If you’d like more reading material, I recommend the excellent Effective Altruism handbook.
Perhaps the best way to take the next step to further engage with the movement is to talk with friends and effective altruists about these ideas. Whether online at the EA Forum on in person at you’re local effective altruism meetup, there really is no replacement for discussing these ideas with others who are like-minded.
What do you look for when choosing a charity to donate to? Also, how do you feel about volunteering or donating resources as opposed to money?
In Doing Good Better I give a framework for assessing different charities.
The key aspects are: 1. How cost-effective is the program/cause that the charity is working on? 2. How well-run is the charity? 3. Does the charity actually need additional money? What would thay money be used to do?
Donating resources is generally a bad idea unless you’re going to throw them out anyway – instead you should just give cash which has much lower overheads.
Volunteering can be great but it depends – there’s a management cost to volunteers, and so you can be net negative for a charity.
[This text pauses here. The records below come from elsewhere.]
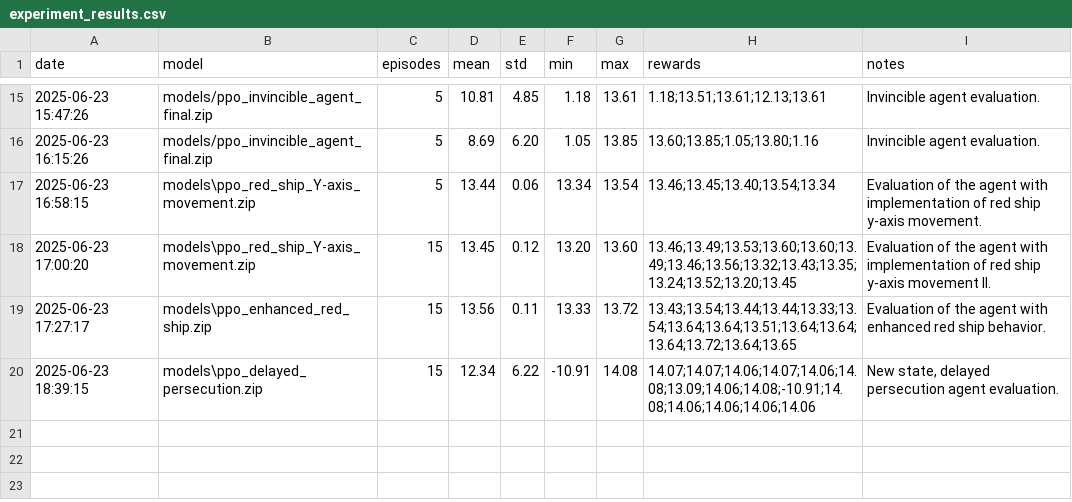
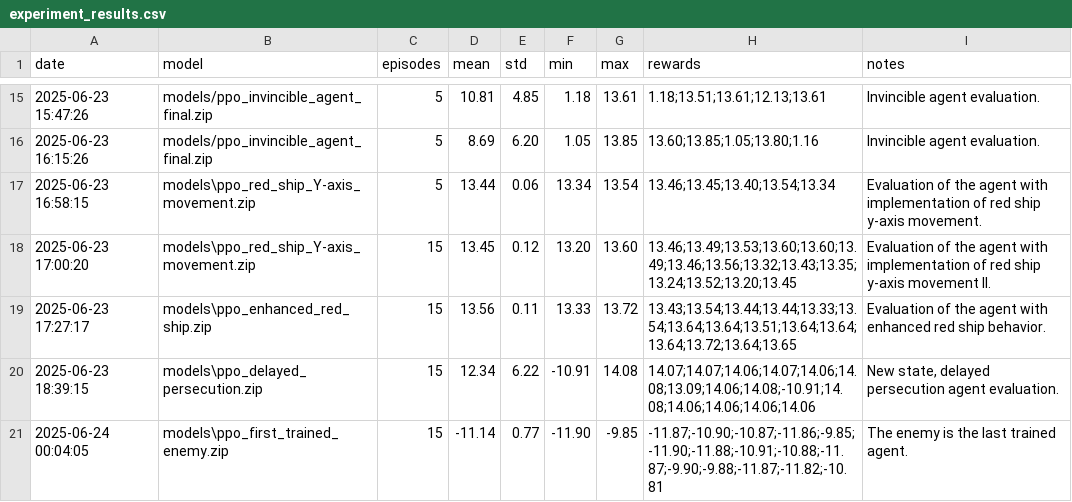
Before and after one commit to nicurrego/Galaxy_arena, a CSV file: logs/experiment_results.csv, drawn as a sheet; only a part is shown, gaps mark what is left out.

Commit message:
docs(logs): saved ppo model trained with last trained agent as enemy

```diff
--- a/logs/experiment_results.csv
+++ b/logs/experiment_results.csv
@@ -20 +20,2 @@ date,model,episodes,mean,std,min,max,rewards,notes
 "2025-06-23 18:39:15","models\ppo_delayed_persecution.zip","15","12.34","6.22","-10.91","14.08","14.07;14.07;14.06;14.07;14.06;14.08;13.09;14.06;14.08;-10.91;14.08;14.06;14.06;14.06;14.06","New state, delayed persecution agent evaluation."
+"2025-06-24 00:04:05","models\ppo_first_trained_enemy.zip","15","-11.14","0.77","-11.90","-9.85","-11.87;-10.90;-10.87;-11.86;-9.85;-11.90;-11.88;-10.91;-10.88;-11.87;-9.90;-9.88;-11.87;-11.82;-10.81","The enemy is the last trained agent."
```
Also changed, not shown: 5 other files.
Anecdotally I’ve heard charities taking volunteers just because they’re more likely to donate afterwards.
What are your thoughts on the western world paying reparations for the conquering and pillaging that went on? Linked to that, are you in favour of radically redistributing wealth to poorer countries and within individual societies themselves?
I’ve done a bunch of thinking about reparations in the past. I would really like the argument to work, because it would be an additional argument for global distribution, but I don’t think it quite does. The reason is that the people in poverty who exist today wouldn’t have existed were it not for the atrocities that the European countries committed in the course of colonialism. (There would be people in poor countries, but they would be different people.) So we can’t say that those people have been harmed by colonialism; and you need to be able to make that claim for the reparations argument to work.
However, there is a different (related) argument. Which is that most of the money we make is based on the inherited infrastructure that was build on the fruits of injustice. So I don’t think we have any just claim to the resources and infrastructure we inherit; and those determine 80% of our earnings over the course of our lives. It’s like we’ve luckily found a briefcase full of money that fell out the trunk of a getaway car. Given this, it seems the right thing to do (given that we can’t return the money) is to use it to do whatever will do the most good.
I’m in favour of much greater redistribution from richer to poorer countries – basically as much as would not compromise the sustainable long term growth of the global economy. I don’t know what % that is, but I bet it’s greater than 0.7%.
Are you optimistic about the way the world is heading and what do you think are the biggest problems facing the world?
I’m optimistic about the world. I think the biggest negatives from human progress – which has overall been astounding – are from factory farming and catastrophic risks from new technologies (e.g. the risk of nuclear war as a result of fission technology).